It is with earnest intention and optimism that I arise each day and assemble my “to do” list. Somewhere between coffee and barn chores, the day claims its independence, thumbs its nose at my list and shows me that the day will rule. Not me.
For many years now, I have chosen to earn a living by doing two of the hardest things to do: Work at home and make a profession of creative writing. Both require discipline. When people ask for advice in writing, I always say, “Sit down and do it. Don’t just talk about it.”
The first 12 or 13 years of writing at home went pretty much as planned. That is to say that I had a daily plan, I stuck to it and it worked. But, more and more it seems that I am a mother with an unruly child.
An animal gets sick, a tree falls, an electric meter is running abnormally fast, a roof leaks, fraud pops up on a credit card or a bill arrives in the mail and needs correction.
“Here’s the phone bill and it’s wrong,” I lamented to Tink. “That means I have to call and spend 20 to 30 minutes on the phone, straightening it out.” I paused. “And I’m probably gonna have to get aggravated.”
“Computer mistake,” the customer service rep said in a shrug-of-the-shoulders tone as my patience strained. For the most part, I liked life better before computers and cell phones, especially smart phones. I figure that about half of my daily problems find me thanks to electronic means.
Before I was published, I attended a writers’ conference where best-selling author Sharon McCrumb told the attendees, “You think you don’t have time to write now? Just wait until you get a book published and you have all those obligations. I had more time to write when I was teaching college and raising a family than I do now.”
These remarkably true words she said before computers and cell phones took over our lives.

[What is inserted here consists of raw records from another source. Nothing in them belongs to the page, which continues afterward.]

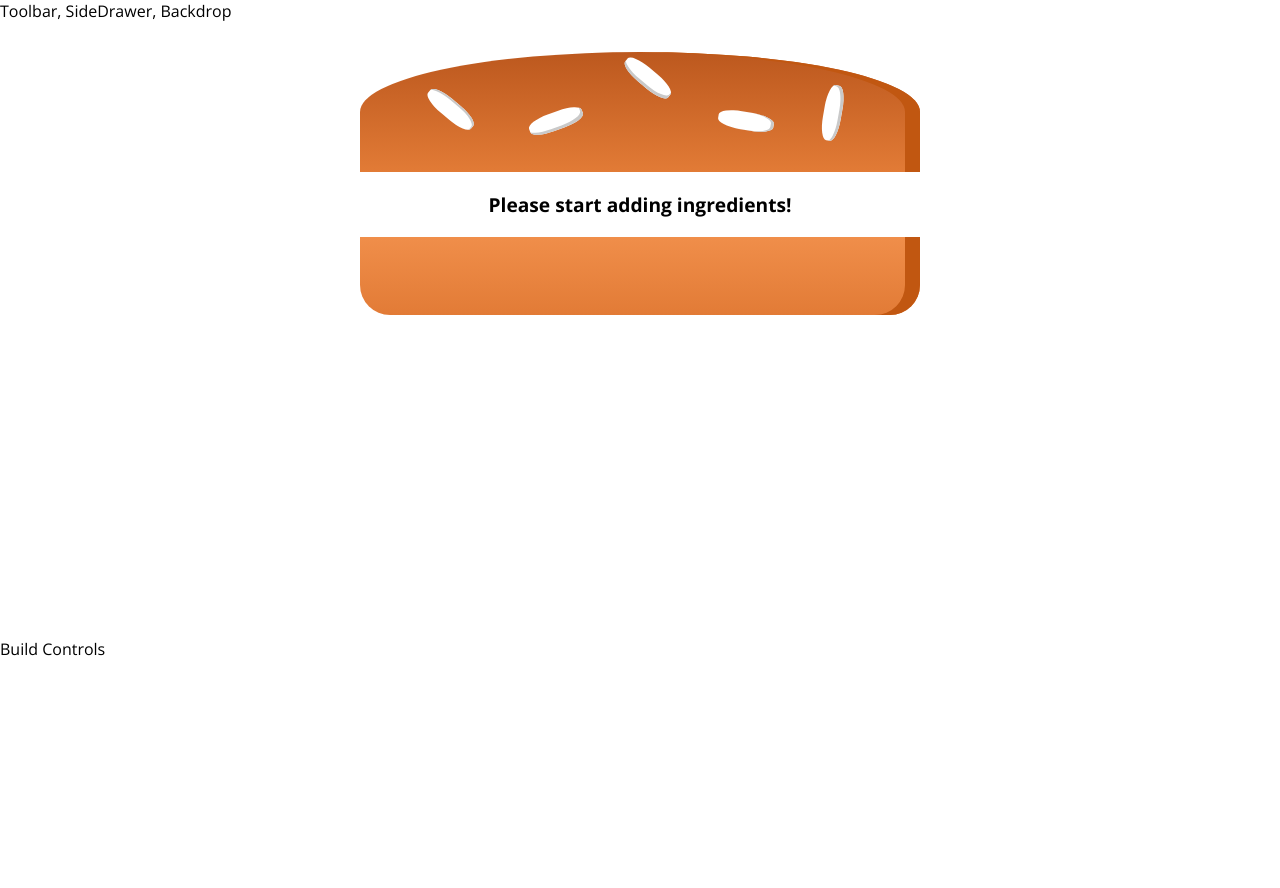
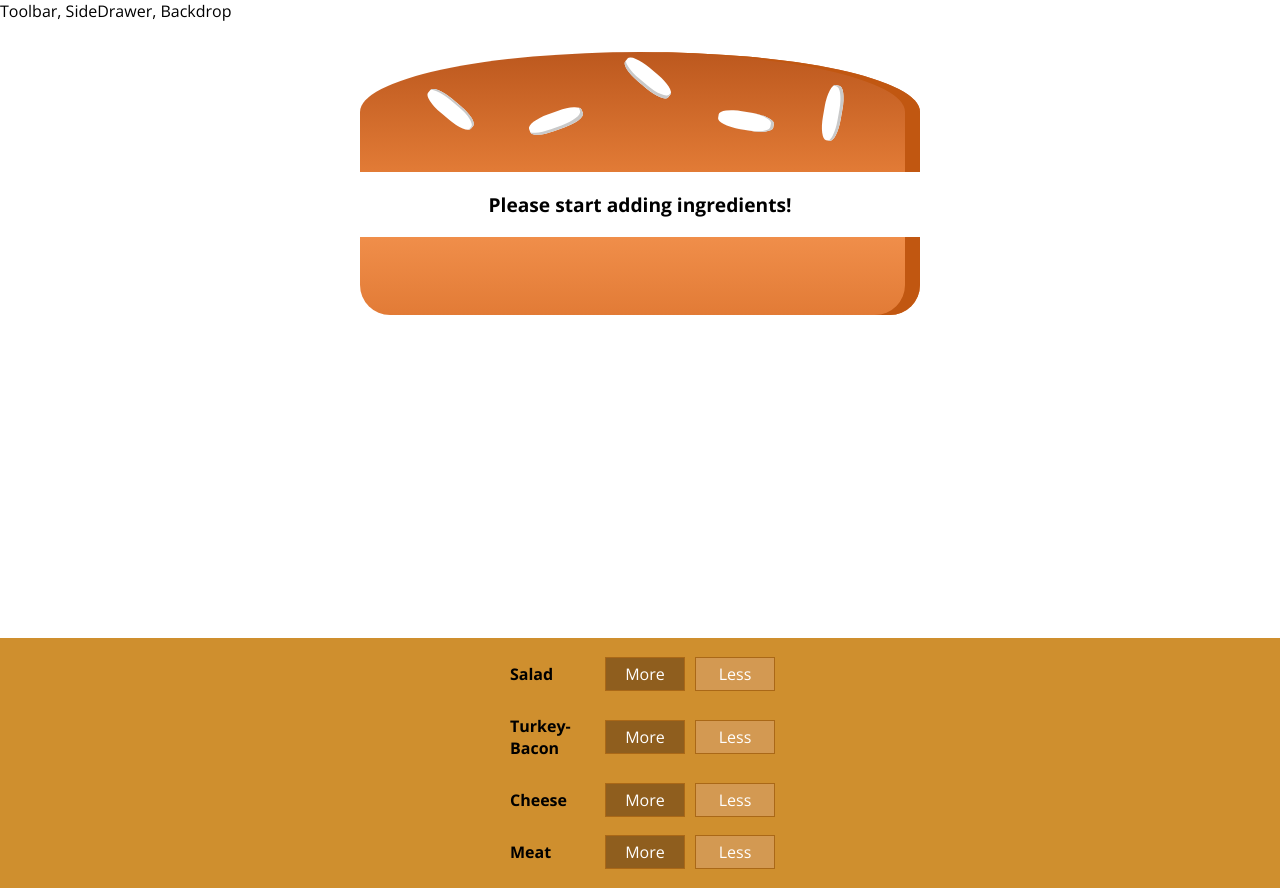
Before and after one commit to majidm55/Burger-Builder, a React app: page / in a window 1280 px wide. Before the commit the page ends 800 px from the top, so only its background shows below. Built offline with nearby package versions, Linux system fonts and the light colour scheme.

Commit message:
adding build controls to the UI

```diff
--- /dev/null
+++ b/src/components/Burger/BuildControls/BuildButtons/BuildButtons.css
@@ -0,0 +1,58 @@
+.BuildButtons {
+  display: flex;
+  justify-content: space-between;
+  align-items: center;
+  margin: 5px 0;
+}
+
+.BuildButtons button {
+  display: block;
+  font: inherit;
+  padding: 5px;
+  margin: 0 5px;
+  width: 80px;
+  border: 1px solid #AA6817;
+  cursor: pointer;
+  outline: none;
+}
+
+.BuildButtons button:disabled {
+  background-color: #AC9980;
+  border: 1px solid #7E7365;
+  color: #ccc;
+  cursor: default;
+}
+
+.BuildButtons button:hover:disabled {
+  background-color: #AC9980;
+  color: #ccc;
+  cursor: not-allowed;
+}
+
+.Label {
+  padding: 10px;
+  font-weight: bold;
+  width: 80px;
+}
+
+.BuildButtons .Less {
+  background-color: #D39952;
+  color: white;
+}
+
+.BuildButtons .More {
+  background-color: #8F5E1E;
+  color: white;
+}
+
+.BuildButtons .Less:hover,
+.BuildButtons .Less:active {
+  background-color: #DAA972;
+  color: white;
+}
+
+.BuildButtons .More:hover,
+.BuildButtons .More:active {
+  background-color: #99703F;
+  color: white;
+}
--- /dev/null
+++ b/src/components/Burger/BuildControls/BuildButtons/BuildButtons.js
@@ -0,0 +1,13 @@
+import React from 'react';
+
+import classes from './BuildButtons.css';
+
+const buildButtons = (props) => (
+  <div className={classes.BuildButtons}>
+    <div className={classes.Label}>{props.label}</div>
+    <button className={classes.More}>More</button>
+    <button className={classes.Less}>Less</button>
+  </div>
+);
+
+export default buildButtons;
--- /dev/null
+++ b/src/components/Burger/BuildControls/BuildControls.css
@@ -0,0 +1,10 @@
+.BuildControls {
+  width: 100%;
+  background-color: #CF8F2E;
+  display: flex;
+  flex-flow: column;
+  align-items: center;
+  box-shadow: 0 2px 1px #ccc;
+  margin: auto;
+  padding: 10px 0;
+}
--- /dev/null
+++ b/src/components/Burger/BuildControls/BuildControls.js
@@ -0,0 +1,21 @@
+import React from 'react';
+import classes from './BuildControls.css';
+import BuildButtons from '../BuildControls/BuildButtons/BuildButtons';
+
+const controls = [
+  { label: 'Salad', type: 'salad'},
+  { label: 'Turkey-Bacon', type: 'turkeyBacon'},
+  { label: 'Cheese', type: 'cheese'},
+  { label: 'Meat', type: 'meat'}
+];
+const buildControls = (props) => (
+  <div className={classes.BuildControls}>
+    {controls.map(el => (
+      <BuildButtons key={el.label} label={el.label}/>
+    ))
+    }
+  </div>
+);
+
+
+export default buildControls;
--- a/src/containers/BurgerBuilder/BurgerBuilder.js
+++ b/src/containers/BurgerBuilder/BurgerBuilder.js
@@ -1,6 +1,8 @@
 import React, { Component } from 'react';
 import Aux from '../../hoc/Aux';
 import Burger from '../../components/Burger/Burger';
+import BuildContorls from '../../components/Burger/BuildControls/BuildControls';
+
 class BurgerBuilder extends Component {
   state = {
     ingredients : {
@@ -14,7 +16,7 @@ class BurgerBuilder extends Component {
     return (
       <Aux>
         <Burger ingredients={this.state.ingredients}/>
-        <div>Build Controls</div>
+        <BuildContorls />
 
       </Aux>
     );
```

Exasperated one morning, I brought Tink to laughter when I observed, “I need to get up earlier and get things done because I notice my day goes off track around 8:30 when people get to the office and start calling with problems I need to solve.”
Not long ago, my longtime friend, Ed Parks, and I were spending a splendid day with racing legend Richard Petty who has the somewhat unusual ability to observe and experience life while summing up wisely its lessons. As the day crawled into the darkness of night, we three sat in Richard’s kitchen in a triangle of chairs and just talked. One of those leisurely, enjoyable kitchen chats that we love so in the South.
Suddenly — I don’t recall at all what brought this up —Richard looked me directly in the eye and said in fatherly tone, “Let me tell you somethin’. Now, listen. OK? Listen to me. Ninety percent of the time we’re reactive. We spend our time reacting rather than doin’. I can get up in the morning with my little list of what I’m supposed to do and it can all be well planned then somethin’ comes up that changes one thing and then that causes everything else to have to change. I spend the rest of the day reactin’ to everything that’s happening. Y’know what I’m sayin’?”
Later as I mused over that piece of wisdom, I couldn’t help but think of all the times I watched him “react” on the racetrack when something happened. A wreck happens, a driver reacts and the entire day’s strategy changes right then and there.
Just like an all-too-usual day in my life.
I’d elaborate more on just how right Richard Petty is, but my stupid smart phone is buzzing. I’m sure I have some reactin’ to do.